Apparently the front-line against asthmatic complications is a portable nebulizer pump, which transforms medicines into a fine mist and allows deep penetration into bronchial passages. So, I’m flat on my back, knowing my heavy smoking has something to do with my current condition, and am being asked to hit the pipe, as it’s supposed to make me breathe easier. Right, smoking will make it all better. Actually, it helped.
A chest x-ray revealed nothing nefarious, my blood work didn’t merit any calls to the CDC, and the chunk of lung that I coughed up as a specimen wouldn’t be expected to start growing cultures for a few days. I was parked in a back room, given some anxiety drugs, and offered the pipe every half an hour or so. My condition stabilized and in the afternoon a doctor asked me what I wanted to happen next. This confused me. I was told the doctor could perhaps “put in a word” and get me a room or he could give me some drugs and inhalers and send me packing. So, I elected to go home. Wrong choice.

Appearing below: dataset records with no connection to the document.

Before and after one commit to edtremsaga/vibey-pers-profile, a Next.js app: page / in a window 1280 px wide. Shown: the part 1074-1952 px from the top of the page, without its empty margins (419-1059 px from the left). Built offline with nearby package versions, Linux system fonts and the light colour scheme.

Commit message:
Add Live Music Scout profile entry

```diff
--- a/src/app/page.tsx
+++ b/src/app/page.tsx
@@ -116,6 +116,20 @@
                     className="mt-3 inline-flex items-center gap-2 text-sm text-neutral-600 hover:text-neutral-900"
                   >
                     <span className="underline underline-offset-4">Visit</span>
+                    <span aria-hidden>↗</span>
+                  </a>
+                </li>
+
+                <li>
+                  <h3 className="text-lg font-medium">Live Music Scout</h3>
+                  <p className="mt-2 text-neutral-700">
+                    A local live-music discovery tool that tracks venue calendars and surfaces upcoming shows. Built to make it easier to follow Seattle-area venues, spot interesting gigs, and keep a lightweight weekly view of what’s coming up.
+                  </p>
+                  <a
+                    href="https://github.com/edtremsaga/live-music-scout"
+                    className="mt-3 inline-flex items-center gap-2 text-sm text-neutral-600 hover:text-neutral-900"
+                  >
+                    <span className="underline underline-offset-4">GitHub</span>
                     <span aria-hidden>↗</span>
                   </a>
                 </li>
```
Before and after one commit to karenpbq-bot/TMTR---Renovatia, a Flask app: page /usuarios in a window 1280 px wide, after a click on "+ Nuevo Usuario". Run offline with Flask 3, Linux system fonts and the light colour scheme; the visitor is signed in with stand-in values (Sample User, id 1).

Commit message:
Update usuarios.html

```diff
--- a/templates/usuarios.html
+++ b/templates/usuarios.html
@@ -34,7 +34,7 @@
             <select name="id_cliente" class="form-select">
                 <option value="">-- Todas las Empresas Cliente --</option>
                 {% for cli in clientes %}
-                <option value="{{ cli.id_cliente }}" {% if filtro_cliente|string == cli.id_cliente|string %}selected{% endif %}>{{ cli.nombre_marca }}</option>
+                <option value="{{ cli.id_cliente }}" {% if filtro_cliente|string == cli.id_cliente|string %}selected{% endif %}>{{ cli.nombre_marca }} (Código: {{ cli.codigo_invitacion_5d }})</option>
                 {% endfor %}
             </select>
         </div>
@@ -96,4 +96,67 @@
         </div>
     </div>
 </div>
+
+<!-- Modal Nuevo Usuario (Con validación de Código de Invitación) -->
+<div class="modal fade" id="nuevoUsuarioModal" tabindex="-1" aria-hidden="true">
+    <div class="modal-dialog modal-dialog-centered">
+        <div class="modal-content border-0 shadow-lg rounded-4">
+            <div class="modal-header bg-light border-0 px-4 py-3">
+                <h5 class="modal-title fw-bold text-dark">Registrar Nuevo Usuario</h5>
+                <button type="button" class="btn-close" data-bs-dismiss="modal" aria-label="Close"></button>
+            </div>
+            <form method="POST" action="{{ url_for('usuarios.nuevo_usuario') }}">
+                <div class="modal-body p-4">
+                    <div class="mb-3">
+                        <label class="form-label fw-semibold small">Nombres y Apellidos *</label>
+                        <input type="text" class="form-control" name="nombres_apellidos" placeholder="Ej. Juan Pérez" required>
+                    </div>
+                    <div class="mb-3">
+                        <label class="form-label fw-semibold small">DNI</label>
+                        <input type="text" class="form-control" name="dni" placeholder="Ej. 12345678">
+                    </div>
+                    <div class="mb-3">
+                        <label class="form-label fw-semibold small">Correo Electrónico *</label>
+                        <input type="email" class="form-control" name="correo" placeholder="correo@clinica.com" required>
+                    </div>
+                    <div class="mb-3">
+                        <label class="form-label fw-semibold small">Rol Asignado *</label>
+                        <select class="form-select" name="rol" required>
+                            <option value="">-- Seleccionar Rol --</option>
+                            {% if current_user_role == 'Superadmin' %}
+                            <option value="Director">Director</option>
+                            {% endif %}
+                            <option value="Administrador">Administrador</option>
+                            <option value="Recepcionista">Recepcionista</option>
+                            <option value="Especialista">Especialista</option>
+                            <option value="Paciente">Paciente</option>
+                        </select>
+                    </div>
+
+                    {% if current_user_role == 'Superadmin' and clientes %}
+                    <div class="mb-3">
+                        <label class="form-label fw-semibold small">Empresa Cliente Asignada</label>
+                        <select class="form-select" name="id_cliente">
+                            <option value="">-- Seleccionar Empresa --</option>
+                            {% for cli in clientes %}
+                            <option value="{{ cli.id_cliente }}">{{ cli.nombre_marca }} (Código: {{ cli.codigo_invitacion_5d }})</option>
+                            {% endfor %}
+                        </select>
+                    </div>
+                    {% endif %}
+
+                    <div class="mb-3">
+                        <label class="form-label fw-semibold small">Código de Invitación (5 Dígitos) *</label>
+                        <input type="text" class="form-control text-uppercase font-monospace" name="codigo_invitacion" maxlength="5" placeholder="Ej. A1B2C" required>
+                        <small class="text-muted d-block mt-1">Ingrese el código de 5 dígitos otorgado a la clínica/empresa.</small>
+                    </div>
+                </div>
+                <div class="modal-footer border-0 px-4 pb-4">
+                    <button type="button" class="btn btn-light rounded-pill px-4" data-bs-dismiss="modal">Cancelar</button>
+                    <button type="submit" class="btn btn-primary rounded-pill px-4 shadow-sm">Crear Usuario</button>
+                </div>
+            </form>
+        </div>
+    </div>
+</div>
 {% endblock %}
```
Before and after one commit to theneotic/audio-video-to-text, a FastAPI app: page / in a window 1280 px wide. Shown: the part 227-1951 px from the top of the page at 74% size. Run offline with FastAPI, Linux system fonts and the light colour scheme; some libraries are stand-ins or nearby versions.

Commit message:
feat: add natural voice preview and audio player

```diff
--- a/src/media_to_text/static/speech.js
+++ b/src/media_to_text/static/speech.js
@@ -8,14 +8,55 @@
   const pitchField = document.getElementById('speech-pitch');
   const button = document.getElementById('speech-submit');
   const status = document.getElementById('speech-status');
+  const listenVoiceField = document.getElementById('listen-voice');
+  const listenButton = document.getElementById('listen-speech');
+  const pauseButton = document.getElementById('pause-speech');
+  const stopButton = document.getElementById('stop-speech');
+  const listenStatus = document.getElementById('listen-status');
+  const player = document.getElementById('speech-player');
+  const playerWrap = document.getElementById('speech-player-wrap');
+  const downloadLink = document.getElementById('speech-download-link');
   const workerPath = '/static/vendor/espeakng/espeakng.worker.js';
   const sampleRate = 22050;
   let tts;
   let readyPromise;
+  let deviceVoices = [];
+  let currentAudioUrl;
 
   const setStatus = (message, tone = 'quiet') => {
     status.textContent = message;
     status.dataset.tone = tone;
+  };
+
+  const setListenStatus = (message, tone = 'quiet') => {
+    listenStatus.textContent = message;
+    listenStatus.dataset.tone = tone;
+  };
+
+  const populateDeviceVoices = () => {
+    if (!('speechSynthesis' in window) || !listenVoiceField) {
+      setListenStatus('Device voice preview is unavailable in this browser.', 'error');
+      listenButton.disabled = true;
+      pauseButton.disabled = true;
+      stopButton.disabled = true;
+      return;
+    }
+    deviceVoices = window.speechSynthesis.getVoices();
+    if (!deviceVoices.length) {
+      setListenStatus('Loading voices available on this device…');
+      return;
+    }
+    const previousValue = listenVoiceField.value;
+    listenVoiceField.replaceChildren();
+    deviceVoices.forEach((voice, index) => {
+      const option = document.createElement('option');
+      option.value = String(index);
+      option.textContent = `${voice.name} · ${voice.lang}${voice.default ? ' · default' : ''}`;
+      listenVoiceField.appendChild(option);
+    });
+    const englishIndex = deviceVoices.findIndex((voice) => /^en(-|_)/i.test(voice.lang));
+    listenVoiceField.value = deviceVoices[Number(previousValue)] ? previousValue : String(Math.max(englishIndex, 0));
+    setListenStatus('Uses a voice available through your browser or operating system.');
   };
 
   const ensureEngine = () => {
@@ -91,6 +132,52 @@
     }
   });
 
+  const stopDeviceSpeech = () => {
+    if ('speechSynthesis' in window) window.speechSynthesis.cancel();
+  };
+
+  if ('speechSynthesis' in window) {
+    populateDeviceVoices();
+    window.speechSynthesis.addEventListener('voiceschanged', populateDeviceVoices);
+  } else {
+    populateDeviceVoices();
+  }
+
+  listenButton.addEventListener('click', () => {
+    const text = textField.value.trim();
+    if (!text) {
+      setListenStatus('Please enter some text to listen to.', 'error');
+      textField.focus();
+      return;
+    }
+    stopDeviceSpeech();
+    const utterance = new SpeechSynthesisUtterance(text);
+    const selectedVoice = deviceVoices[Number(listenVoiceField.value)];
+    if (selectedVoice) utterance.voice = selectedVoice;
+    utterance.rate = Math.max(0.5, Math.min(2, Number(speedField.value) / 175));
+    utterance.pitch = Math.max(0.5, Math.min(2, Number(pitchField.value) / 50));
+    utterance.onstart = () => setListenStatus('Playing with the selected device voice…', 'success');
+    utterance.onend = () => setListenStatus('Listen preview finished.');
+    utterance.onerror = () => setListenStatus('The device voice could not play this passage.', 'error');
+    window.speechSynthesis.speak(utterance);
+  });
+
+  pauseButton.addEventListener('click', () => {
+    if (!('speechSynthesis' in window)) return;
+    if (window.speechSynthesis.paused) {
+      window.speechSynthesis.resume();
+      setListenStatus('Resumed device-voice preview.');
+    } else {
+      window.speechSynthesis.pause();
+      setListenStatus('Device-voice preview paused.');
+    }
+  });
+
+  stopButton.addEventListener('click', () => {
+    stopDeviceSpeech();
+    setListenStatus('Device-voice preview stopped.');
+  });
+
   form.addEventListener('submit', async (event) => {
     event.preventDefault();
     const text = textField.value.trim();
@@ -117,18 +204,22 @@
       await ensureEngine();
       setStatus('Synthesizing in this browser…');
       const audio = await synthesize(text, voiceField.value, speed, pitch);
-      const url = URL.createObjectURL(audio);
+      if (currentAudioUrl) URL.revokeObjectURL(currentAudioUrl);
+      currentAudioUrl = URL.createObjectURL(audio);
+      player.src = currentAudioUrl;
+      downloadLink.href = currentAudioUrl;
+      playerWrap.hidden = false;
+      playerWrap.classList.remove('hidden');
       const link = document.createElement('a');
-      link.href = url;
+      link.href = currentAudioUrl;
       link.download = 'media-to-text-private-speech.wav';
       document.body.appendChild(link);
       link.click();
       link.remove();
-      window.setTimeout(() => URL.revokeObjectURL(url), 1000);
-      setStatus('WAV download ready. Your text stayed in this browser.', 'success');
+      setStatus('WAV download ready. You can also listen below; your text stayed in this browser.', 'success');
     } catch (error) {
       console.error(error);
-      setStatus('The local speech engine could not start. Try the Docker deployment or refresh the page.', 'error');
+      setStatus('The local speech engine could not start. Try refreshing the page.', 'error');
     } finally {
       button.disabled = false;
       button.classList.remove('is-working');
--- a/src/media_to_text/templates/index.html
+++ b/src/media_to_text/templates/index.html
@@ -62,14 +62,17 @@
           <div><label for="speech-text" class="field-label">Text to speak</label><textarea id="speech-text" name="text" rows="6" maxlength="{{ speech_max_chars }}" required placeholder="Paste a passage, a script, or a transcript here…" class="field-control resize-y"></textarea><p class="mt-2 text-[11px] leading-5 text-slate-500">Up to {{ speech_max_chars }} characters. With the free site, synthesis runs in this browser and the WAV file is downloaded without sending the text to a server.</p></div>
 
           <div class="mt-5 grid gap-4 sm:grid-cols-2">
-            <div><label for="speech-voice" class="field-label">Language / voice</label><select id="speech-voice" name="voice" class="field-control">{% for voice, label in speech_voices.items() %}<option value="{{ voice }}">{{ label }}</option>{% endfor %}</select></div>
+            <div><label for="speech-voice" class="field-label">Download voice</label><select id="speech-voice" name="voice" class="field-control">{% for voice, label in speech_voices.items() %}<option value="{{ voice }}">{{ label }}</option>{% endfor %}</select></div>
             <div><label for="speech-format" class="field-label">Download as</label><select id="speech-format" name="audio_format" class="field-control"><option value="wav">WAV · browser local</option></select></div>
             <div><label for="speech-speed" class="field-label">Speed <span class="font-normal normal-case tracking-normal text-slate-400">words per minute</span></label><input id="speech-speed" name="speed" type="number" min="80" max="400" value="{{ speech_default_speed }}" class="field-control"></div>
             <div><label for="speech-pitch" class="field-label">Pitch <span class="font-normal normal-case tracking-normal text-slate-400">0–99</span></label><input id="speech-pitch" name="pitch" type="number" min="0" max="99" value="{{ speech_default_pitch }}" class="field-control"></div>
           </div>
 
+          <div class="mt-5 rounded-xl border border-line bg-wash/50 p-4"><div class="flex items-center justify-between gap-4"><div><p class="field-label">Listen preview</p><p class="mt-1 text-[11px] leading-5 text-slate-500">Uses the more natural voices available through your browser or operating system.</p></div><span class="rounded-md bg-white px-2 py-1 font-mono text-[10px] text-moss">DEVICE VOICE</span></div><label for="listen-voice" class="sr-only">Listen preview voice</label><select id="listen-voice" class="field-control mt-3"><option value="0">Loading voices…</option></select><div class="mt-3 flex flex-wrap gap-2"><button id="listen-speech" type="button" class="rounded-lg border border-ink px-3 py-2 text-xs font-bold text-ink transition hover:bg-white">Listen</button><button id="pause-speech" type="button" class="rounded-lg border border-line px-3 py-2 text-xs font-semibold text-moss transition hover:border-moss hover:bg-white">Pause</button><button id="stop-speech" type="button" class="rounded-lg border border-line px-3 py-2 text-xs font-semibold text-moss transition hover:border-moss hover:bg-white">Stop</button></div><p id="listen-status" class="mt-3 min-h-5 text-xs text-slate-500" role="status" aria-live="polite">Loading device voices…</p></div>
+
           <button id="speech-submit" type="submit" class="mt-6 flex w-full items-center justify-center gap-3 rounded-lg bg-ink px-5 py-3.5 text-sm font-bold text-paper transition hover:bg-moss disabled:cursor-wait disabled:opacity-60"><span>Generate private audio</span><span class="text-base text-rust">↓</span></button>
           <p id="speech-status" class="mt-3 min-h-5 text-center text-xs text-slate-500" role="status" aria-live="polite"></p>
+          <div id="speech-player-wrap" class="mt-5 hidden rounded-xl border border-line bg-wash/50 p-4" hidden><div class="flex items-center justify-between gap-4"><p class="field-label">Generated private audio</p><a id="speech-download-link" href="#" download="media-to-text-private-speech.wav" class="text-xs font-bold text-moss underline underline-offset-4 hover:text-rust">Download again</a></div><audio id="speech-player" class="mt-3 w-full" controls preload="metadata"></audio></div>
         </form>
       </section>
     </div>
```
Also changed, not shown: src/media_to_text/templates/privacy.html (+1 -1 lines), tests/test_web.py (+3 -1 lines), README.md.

I was home all of five minutes before the shortness of breath returned. It was pure panic. No matter how hard or fast I tried to breathe, it didn’t feel as if I was getting any oxygen. A frantic call for a taxi brought a young kid screeching to a halt in front of my apartment building. At the hospital the kid said the ride was free, but I tossed him a five because I was touched by his offer. Okay, so I’m at the hospital again and I can’t breathe.
The admitting area was filled with a couple of dozen people, though I couldn’t discern a hospital employee among them. I opened various doors, looked in rooms, and tried to find someone who could help me. Sleep-deprived for a couple of days, unable to breathe, and with that hunched over lurch usually reserved for the criminally insane, I was finally noticed by a young woman who yelled out to no one in particular, “He can’t breathe!” One of the doors I hadn’t tried opened and an admitting employee came out, grabbed my arm, and led me into the emergency ward. Within a minute I was sucking on the pipe and life was good once more. I hadn’t realized how much fun breathing is.
I was wheeled upstairs and given a bed. The nurses put me in a gown, started me on pure oxygen, and placed an intravenous line in the back of my hand for some eventual use. A doctor informed me my assigned doctor would be around at some point. I made a request to be knocked out, as I hadn’t slept for a couple of days and felt sleep would benefit me greatly. I guess that was asking too much, though I was given a mild sleeping pill which essentially did the trick. I slept four hours and awoke covered in blood. I’d pulled the IV line out and my sheets looked like I was a victim of a slasher. The nurses were cool about the accident, changed my sheets, put in a new IV line, and I passed the rest of the night without further mishap.
The next morning I met the doctor who would be in charge of my case. He told me that my breathing problems were rooted in anxiety and recommended Zoloft, a popular psychiatric medication. I was given some steroids to make my bronchi more manly and asked to schedule an appointment in a couple of weeks. My breathing improved, the guy in the bed next to me died, and a couple of days later I checked out. It wasn’t the happy ending I was expecting. I was wonky and not pleased in the least.
According to the literature, it generally takes two to four and sometimes up to eight weeks for Zoloft to take effect. I’ve been popping these tiny purple 50mg pills for a week now and, perhaps it’s just my imagination, but I feel different about a half an hour after ingesting a pill. Things slow down. I’m tired. It’s like a mild sedative. It’s creepy.
I had a minor horror-show with the gal-pal last night. She accused me of becoming a pacifist wuss zombie and demanded I stop taking the Zoloft. There was mention of a lack of spirit and complaints of no yelling, screaming, and cynical banter. I’ve promised to be a jerk and get into a big fight with her tomorrow night. It’s the least I can do.
My anxiety has been a dear companion for many years. I often enjoy my heart pounding in my chest as I fret and worry about this and that. Now, with borderline high blood pressure, years of smoking, and getting into my middle years, I’ve lately been concerned with following Philip K. Dick into that big stroke that ends the tale right when it starts getting good. Rudy Rucker touched on this in his novel, Saucer Wisdom (see: 8-13-99). Death is a lousy co-author.
I’ve got a followup with the doctor in a week. I’ll ask to lose the Zoloft in favor of something that makes me feel less wonky. Feeling groovy is okay, but I miss being miserable.
Trying to think bad thoughts,